When you bring your puppy home, it is best to begin using the crate right away. There are many different crates, and we have given you a link to the ones we prefer in the email that was sent last week. The kennel needs to be big enough for them to walk into, turn around and lay down. You should, however, refrain from giving your puppy a large kennel in the beginning. This is because if the space is too big, they will sleep on one side and go potty on the other side, sometimes creating a large mess by the morning. As they get bigger/older, you can get them a bigger crate. Some crates come with a divider, so you can make their space larger as they grow.
Kennel training can make potty training easier, gives you and your puppy a few breaks throughout the day and helps keep your puppy safe when you can’t watch them.
We suggest putting a plastic bin on the top of the crate, so you can keep their toys and some treats close by. You can give them treats for going into the kennel, and toys to play with while they are inside.
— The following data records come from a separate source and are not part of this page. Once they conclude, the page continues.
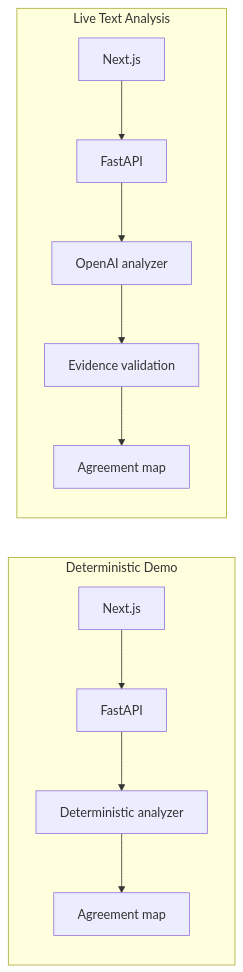
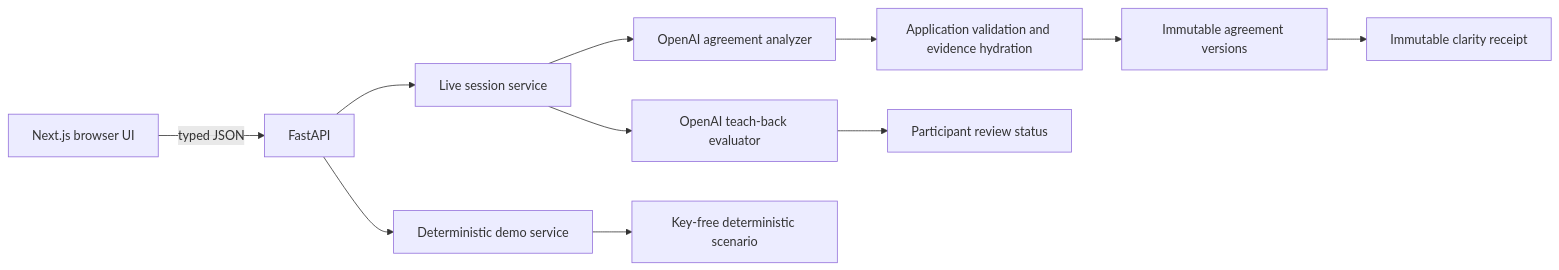
Before and after one commit to SarangMarkandey/meaning-sync: the first of 2 diagrams in docs/architecture.md, drawn with Mermaid. The commit also changed other lines of this file and 48 other files, not shown here.

Commit message:
fix: simplify live agreement workflow

````diff
--- a/docs/architecture.md
+++ b/docs/architecture.md
@@ -5,14 +5,13 @@
 ```mermaid
 flowchart LR
-  subgraph Demo[Deterministic Demo]
-    DWEB[Next.js] --> DAPI[FastAPI]
-    DAPI --> DET[Deterministic analyzer]
-    DET --> DMAP[Agreement map]
-  end
-  subgraph Live[Live Text Analysis]
-    LWEB[Next.js] --> LAPI[FastAPI]
-    LAPI --> OAI[OpenAI analyzer]
-    OAI --> VAL[Evidence validation]
-    VAL --> LMAP[Agreement map]
-  end
+  Browser[Next.js browser UI] -->|typed JSON| API[FastAPI]
+  API --> Live[Live session service]
+  API --> Demo[Deterministic demo service]
+  Live --> Analyzer[OpenAI agreement analyzer]
+  Live --> Teachback[OpenAI teach-back evaluator]
+  Analyzer --> Validate[Application validation and evidence hydration]
+  Validate --> Versions[Immutable agreement versions]
+  Teachback --> Reviews[Participant review status]
+  Versions --> Receipt[Immutable clarity receipt]
+  Demo --> Fixture[Key-free deterministic scenario]
 ```
````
Toys like Kongs, Busy Bones, Nylabones, etc are all great options. Bones with the marrow can keep puppies occupied for hours. Puppies will enjoy going into their kennel to see what special surprise you have for them!
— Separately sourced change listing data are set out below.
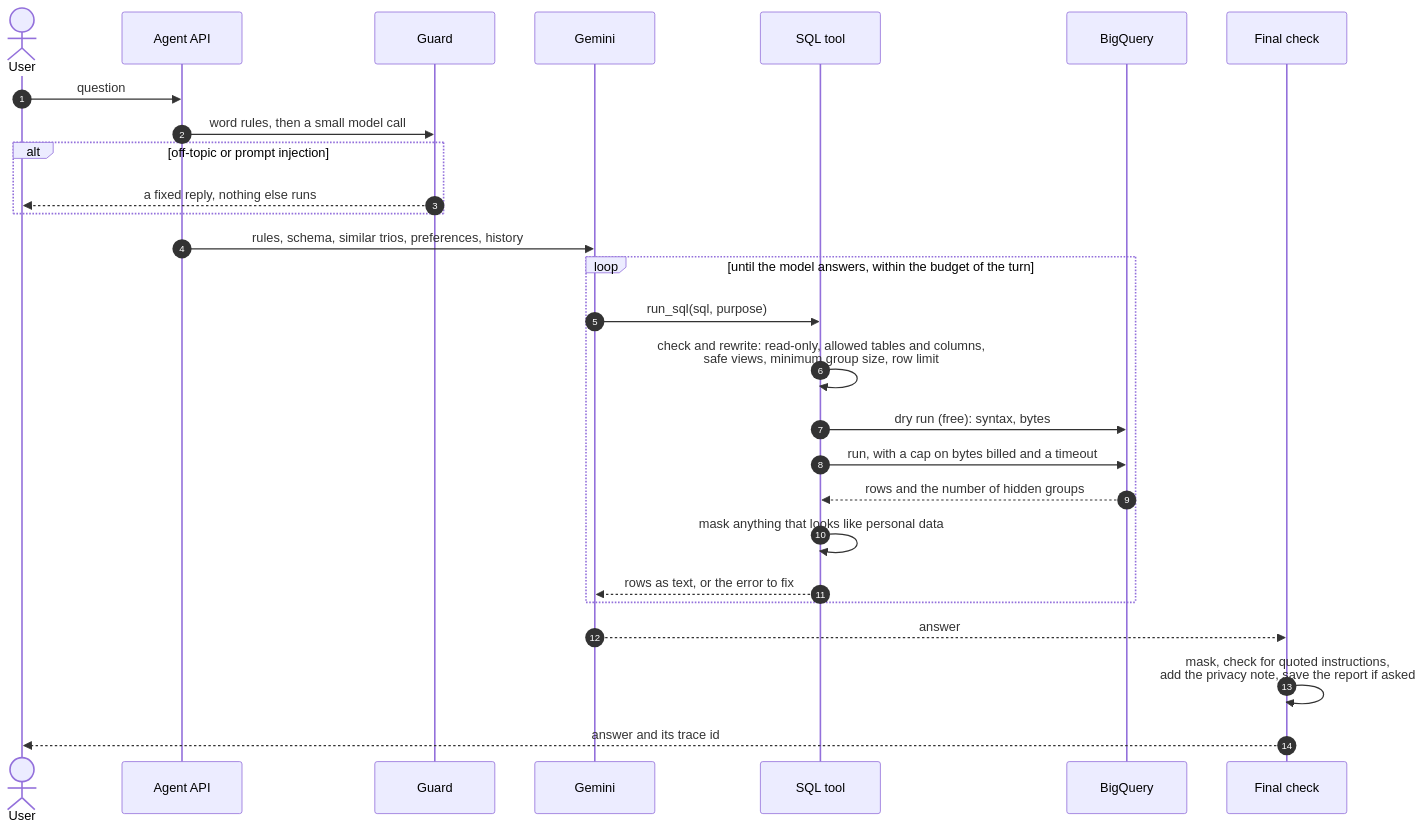
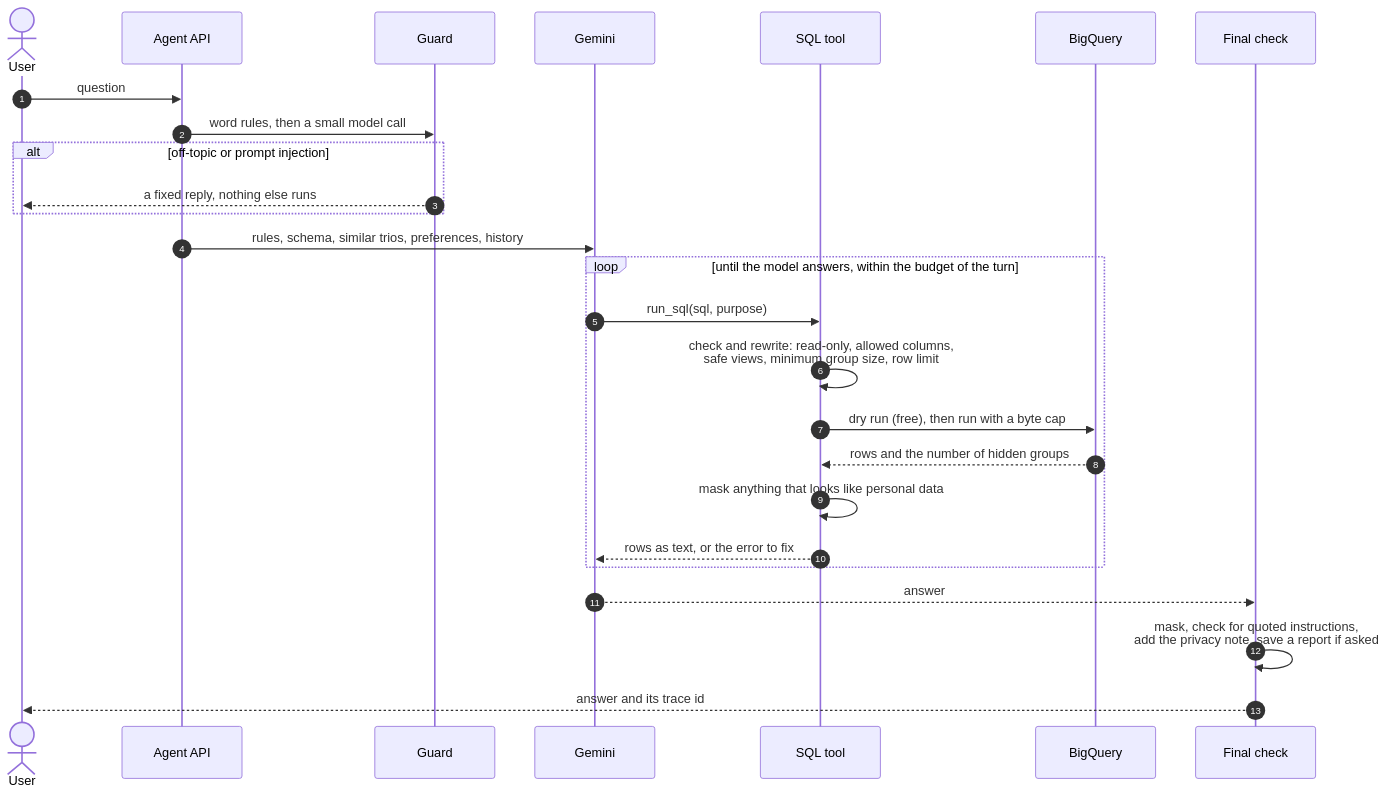
Before and after one commit to roman-s8o/da-assistant: the second of 4 diagrams in docs/ARCHITECTURE.md, drawn with Mermaid. The commit also changed other lines of this file, not shown here.

Commit message:
Write the high-level design in ARCHITECTURE.md

````diff
--- a/docs/ARCHITECTURE.md
+++ b/docs/ARCHITECTURE.md
@@ -236,29 +148,28 @@
 ```mermaid
 sequenceDiagram
     autonumber
     actor U as User
     participant API as Agent API
     participant G as Guard
     participant M as Gemini
     participant T as SQL tool
     participant BQ as BigQuery
     participant F as Final check
     U->>API: question
     API->>G: word rules, then a small model call
     alt off-topic or prompt injection
         G-->>U: a fixed reply, nothing else runs
     end
     API->>M: rules, schema, similar trios, preferences, history
     loop until the model answers, within the budget of the turn
         M->>T: run_sql(sql, purpose)
-        T->>T: check and rewrite: read-only, allowed tables and columns,<br/>safe views, minimum group size, row limit
-        T->>BQ: dry run (free): syntax, bytes
-        T->>BQ: run, with a cap on bytes billed and a timeout
+        T->>T: check and rewrite: read-only, allowed columns,<br/>safe views, minimum group size, row limit
+        T->>BQ: dry run (free), then run with a byte cap
         BQ-->>T: rows and the number of hidden groups
         T->>T: mask anything that looks like personal data
         T-->>M: rows as text, or the error to fix
     end
     M-->>F: answer
-    F->>F: mask, check for quoted instructions,<br/>add the privacy note, save the report if asked
+    F->>F: mask, check for quoted instructions,<br/>add the privacy note, save a report if asked
     F-->>U: answer and its trace id
 ```
````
Even though we exposed the puppies to the crate early on (they have been sleeping in their crate for the last few weeks), they have free reign in and out of it. When you get home, you will be closing the door and this might cause some protest. This is where tough love comes into play – you will need to ignore the whimpering and crying until they get used to it. If you give them attention or let them out when they are whimpering/crying, it will teach them that crying will get them out! If you console them, you are teaching them that they are correct in their feelings of disdain. You cannot enable this behavior if you do not want it to persist into the future. Both behaviors from you will make this process very difficult.
Try to get the pup to enter the kennel on their own by luring them with one of those special bones or toys. Use the word “kennel” or “bed” when they walk inside. Once they are in there and happy, quietly close the door. Using the word “kennel” or “bed” as they walk in will help them to start relating that word with the action of walking into the kennel. This can later be used to tell them to go to their kennel, which is very useful in the future.
- Start off for short amounts of time of the door being closed and work up to longer times.
- When they are not in the kennel, we suggest leaving the door open, so they can go in when they want to.
- Make sure that you’ve given them food, water, exercise and that they’ve gone potty before having them go into the kennel.
- We suggest giving them a bone with marrow or a frozen Kong filled with something tasty, so they are occupied and happy to be in there.
- Sometimes it may be helpful to have a blanket to put over the outside of the kennel. Making it warmer and darker could help the puppy calm down, or not be energized by what’s happening around them. I had one puppy who didn’t like the draft from the A/C, so as soon as the blanket was put on the crate, they promptly fell asleep. Making it cozy, like a den, could help a lot.